Itemized modification records:
■ ■ ■ ■ ■ ■ ■

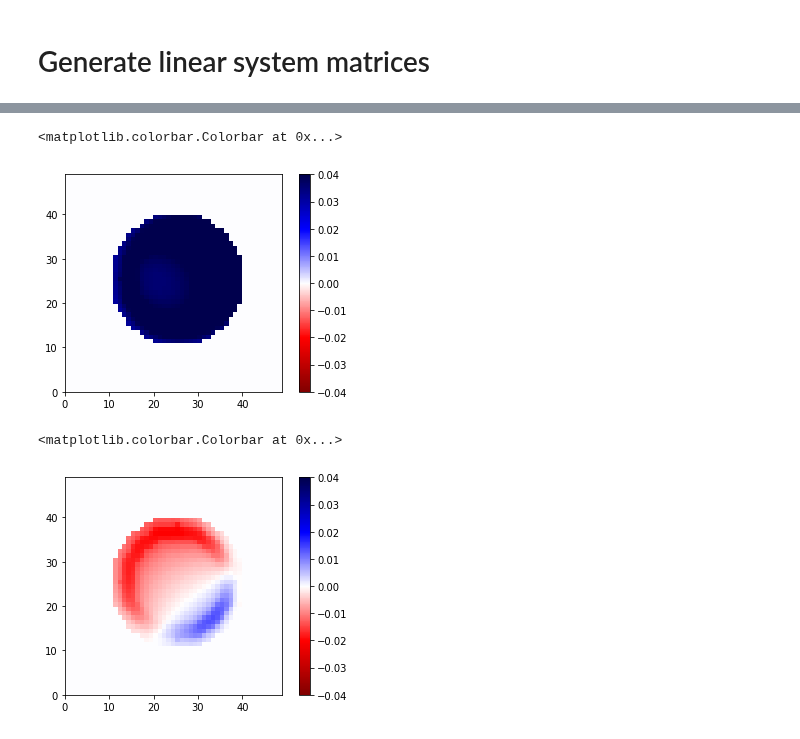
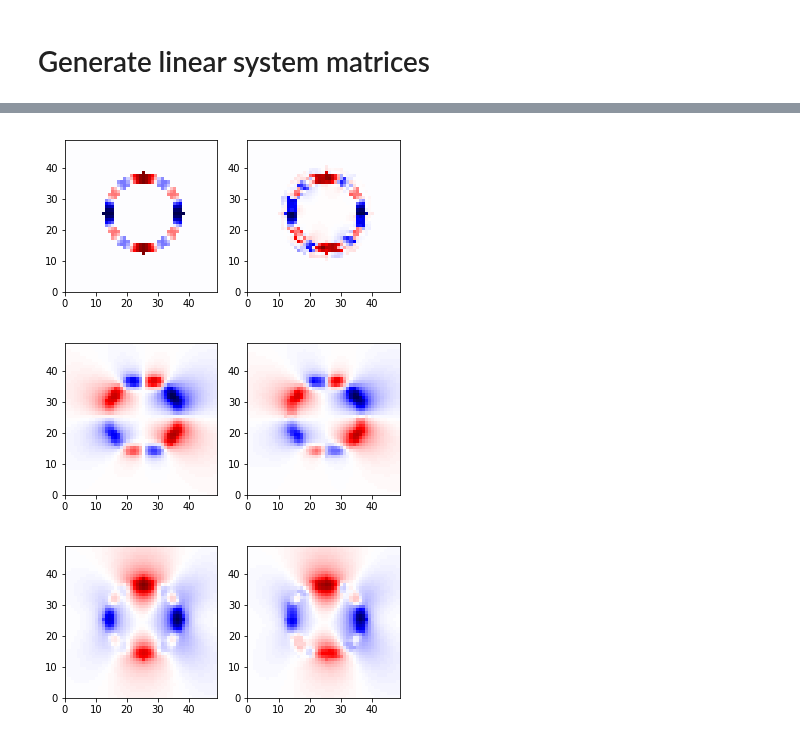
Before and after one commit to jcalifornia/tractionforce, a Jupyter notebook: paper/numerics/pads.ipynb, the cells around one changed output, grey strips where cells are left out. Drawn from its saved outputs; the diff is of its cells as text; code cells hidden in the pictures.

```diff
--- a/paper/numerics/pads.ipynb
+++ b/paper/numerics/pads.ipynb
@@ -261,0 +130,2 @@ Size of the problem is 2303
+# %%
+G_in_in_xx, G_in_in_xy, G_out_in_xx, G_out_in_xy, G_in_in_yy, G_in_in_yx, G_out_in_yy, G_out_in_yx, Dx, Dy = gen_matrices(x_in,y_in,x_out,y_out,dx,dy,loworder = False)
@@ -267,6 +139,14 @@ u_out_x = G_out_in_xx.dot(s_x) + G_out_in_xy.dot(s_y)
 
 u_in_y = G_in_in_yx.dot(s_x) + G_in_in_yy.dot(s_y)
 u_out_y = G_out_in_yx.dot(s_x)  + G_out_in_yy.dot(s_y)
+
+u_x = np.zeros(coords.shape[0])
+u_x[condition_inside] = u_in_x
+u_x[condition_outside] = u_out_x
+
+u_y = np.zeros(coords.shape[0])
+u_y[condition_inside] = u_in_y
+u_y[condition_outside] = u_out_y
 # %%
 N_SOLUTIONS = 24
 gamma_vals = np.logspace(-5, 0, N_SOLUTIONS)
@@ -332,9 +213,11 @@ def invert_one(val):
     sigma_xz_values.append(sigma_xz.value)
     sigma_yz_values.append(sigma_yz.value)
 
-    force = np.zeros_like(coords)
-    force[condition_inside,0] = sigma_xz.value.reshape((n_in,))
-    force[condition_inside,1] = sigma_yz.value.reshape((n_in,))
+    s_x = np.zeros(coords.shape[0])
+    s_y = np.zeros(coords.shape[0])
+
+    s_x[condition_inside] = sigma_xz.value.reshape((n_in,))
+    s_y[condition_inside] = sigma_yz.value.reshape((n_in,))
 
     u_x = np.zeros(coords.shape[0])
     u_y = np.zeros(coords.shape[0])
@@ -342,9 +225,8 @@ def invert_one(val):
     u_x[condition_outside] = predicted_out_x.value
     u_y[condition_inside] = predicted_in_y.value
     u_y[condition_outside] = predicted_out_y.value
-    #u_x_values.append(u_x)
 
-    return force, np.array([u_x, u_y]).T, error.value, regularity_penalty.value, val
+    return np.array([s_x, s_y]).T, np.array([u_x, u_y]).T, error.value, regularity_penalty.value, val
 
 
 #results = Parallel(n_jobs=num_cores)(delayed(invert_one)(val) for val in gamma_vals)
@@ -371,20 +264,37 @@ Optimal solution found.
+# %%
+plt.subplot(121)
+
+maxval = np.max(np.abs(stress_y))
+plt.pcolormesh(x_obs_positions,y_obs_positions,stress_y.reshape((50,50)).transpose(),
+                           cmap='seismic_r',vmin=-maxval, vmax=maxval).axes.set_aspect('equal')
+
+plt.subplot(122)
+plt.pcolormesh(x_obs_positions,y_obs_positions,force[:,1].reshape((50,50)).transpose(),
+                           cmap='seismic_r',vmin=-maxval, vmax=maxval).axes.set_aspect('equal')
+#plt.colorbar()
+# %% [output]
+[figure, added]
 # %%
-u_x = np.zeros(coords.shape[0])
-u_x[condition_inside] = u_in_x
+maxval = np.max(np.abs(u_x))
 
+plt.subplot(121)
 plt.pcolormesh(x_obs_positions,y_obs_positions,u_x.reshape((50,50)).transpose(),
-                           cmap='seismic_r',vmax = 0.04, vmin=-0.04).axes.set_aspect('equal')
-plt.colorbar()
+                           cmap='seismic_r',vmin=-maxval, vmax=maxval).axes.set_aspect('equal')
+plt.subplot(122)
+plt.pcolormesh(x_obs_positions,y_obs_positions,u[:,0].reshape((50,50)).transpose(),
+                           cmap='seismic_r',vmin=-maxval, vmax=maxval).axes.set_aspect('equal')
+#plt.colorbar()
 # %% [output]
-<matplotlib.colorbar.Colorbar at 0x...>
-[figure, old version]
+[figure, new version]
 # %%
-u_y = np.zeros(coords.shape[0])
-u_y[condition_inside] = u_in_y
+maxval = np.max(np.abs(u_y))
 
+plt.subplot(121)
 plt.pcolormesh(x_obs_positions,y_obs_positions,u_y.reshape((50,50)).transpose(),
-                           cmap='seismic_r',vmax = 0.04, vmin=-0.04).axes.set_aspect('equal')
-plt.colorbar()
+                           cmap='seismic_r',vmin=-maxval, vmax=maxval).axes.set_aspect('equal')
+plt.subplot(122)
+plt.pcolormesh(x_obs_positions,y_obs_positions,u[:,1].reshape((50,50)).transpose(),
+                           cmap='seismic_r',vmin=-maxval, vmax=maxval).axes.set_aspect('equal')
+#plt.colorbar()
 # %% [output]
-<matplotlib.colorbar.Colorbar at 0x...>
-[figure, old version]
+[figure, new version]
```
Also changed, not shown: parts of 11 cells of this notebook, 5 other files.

■ ■ ■ ■ ■ ■ ■

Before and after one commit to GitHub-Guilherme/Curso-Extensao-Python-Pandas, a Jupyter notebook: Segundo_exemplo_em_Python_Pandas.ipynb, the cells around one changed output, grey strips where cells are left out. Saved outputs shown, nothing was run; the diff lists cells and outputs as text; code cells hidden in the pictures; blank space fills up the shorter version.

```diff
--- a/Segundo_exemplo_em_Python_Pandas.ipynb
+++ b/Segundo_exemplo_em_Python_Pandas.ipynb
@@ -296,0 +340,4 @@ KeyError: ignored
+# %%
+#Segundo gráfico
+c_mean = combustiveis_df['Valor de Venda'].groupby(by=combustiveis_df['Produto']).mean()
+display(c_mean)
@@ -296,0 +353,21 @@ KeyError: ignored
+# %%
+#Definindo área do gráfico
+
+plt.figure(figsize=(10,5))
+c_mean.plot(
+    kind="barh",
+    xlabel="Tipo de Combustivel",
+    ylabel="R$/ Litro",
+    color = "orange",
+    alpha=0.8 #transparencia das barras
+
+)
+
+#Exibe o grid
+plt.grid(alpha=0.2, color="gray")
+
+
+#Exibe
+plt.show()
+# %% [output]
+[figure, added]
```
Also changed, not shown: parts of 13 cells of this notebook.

■ ■ ■ ■ ■ ■ ■

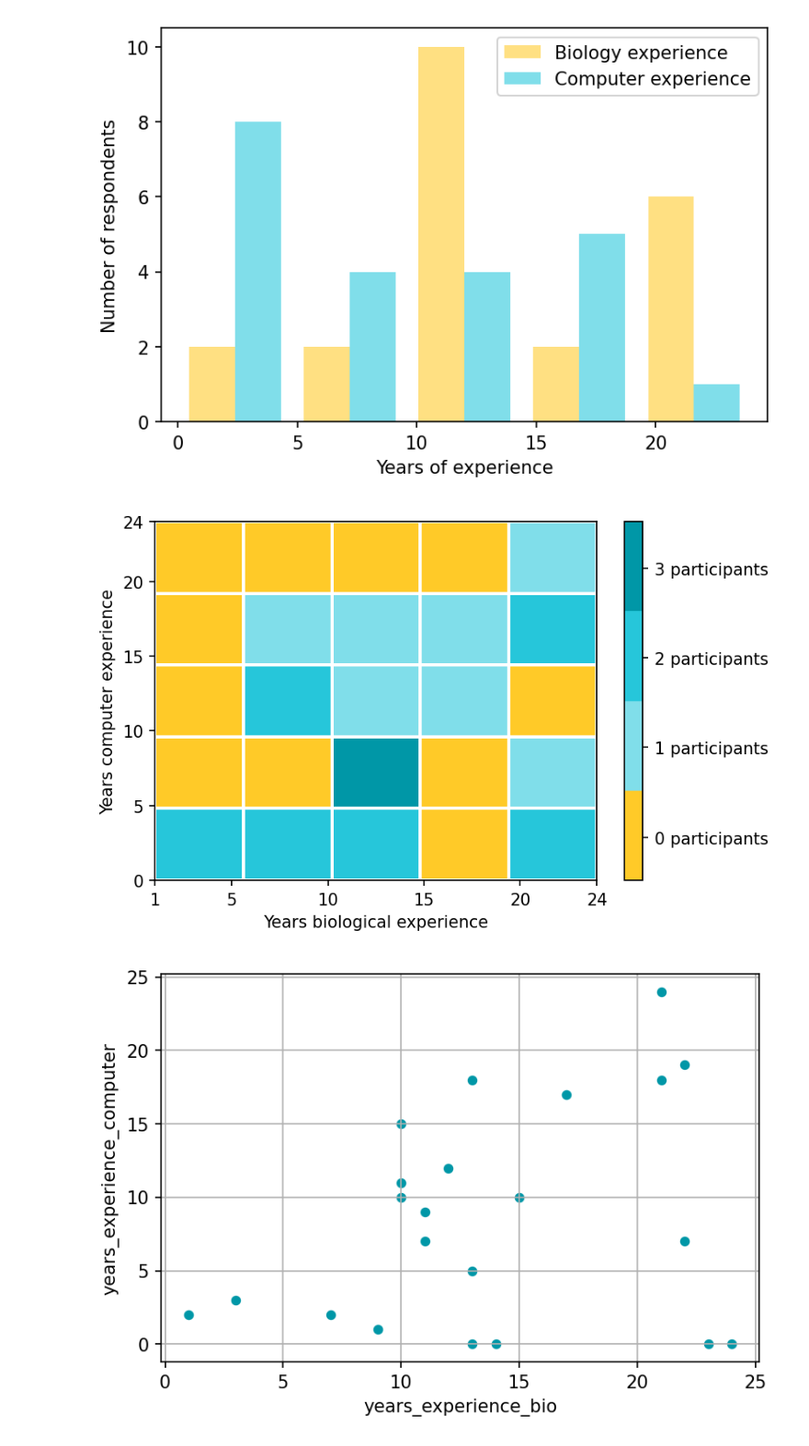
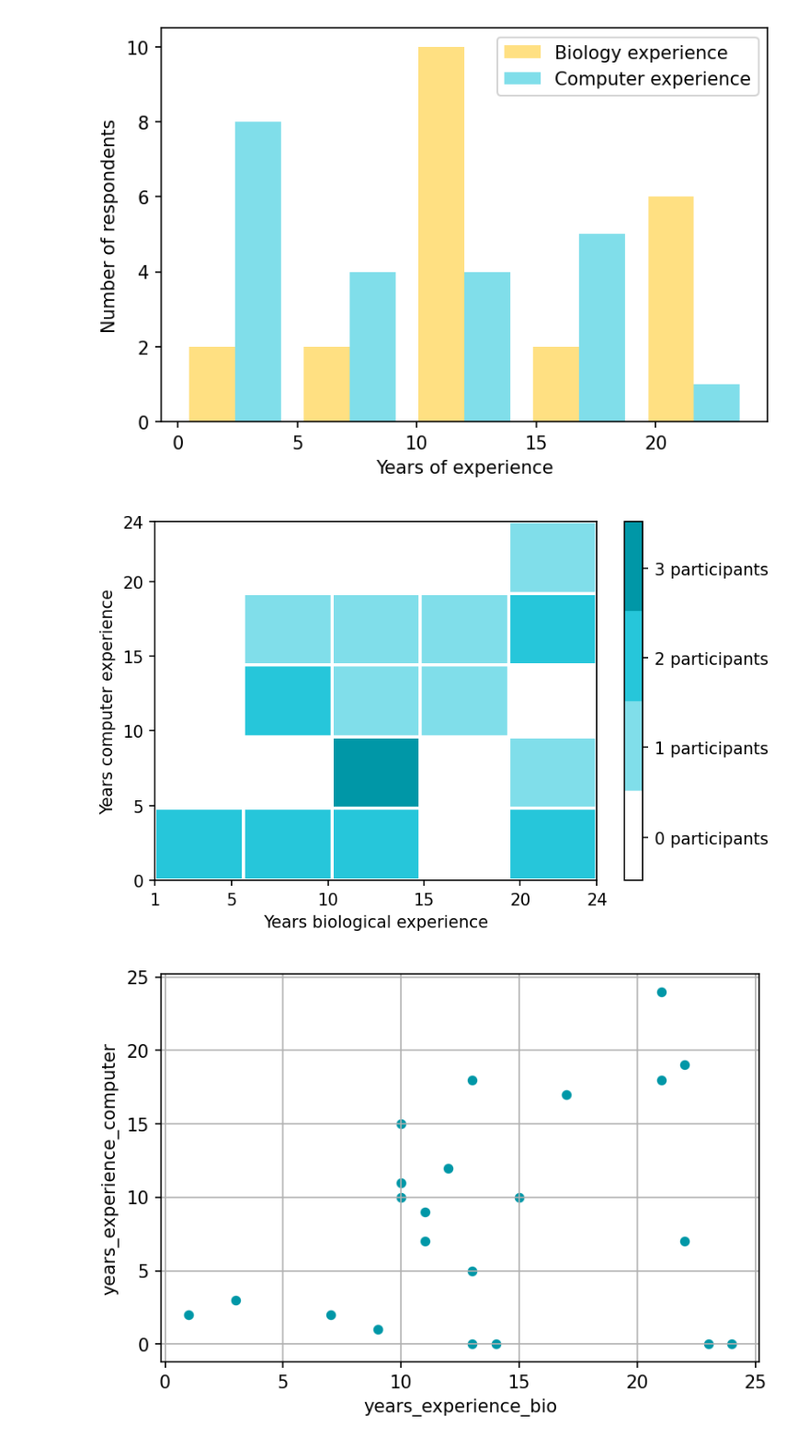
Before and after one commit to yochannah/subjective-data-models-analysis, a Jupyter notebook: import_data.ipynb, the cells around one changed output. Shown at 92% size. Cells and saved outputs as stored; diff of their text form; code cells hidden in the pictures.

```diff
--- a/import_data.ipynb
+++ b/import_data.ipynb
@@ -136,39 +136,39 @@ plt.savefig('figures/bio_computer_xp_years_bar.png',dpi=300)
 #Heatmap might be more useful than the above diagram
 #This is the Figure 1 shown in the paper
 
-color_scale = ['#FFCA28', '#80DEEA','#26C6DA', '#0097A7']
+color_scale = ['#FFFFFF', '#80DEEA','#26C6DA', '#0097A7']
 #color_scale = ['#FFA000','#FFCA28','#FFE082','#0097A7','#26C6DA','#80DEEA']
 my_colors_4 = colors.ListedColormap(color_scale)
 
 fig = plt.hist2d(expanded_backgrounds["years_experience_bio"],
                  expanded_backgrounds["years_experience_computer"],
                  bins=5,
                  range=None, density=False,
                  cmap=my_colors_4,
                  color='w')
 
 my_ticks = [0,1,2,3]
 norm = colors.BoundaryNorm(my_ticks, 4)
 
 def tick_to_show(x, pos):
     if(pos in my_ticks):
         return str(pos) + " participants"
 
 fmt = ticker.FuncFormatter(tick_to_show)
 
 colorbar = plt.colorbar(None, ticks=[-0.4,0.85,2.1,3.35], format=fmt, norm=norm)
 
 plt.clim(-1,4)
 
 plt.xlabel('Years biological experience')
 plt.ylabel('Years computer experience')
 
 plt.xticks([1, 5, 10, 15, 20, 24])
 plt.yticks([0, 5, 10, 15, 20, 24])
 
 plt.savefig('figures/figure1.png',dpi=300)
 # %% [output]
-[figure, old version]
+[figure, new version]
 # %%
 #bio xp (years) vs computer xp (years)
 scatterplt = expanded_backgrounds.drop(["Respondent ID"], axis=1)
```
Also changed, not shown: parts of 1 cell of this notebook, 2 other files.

■ ■ ■ ■ ■ ■ ■

WHAT IS EXPECTED » Read the entries and select each line where the word "KeyError" is found.

YOUR RESPONSE »
@@ -296,0 +340,4 @@ KeyError: ignored
@@ -296,0 +353,21 @@ KeyError: ignored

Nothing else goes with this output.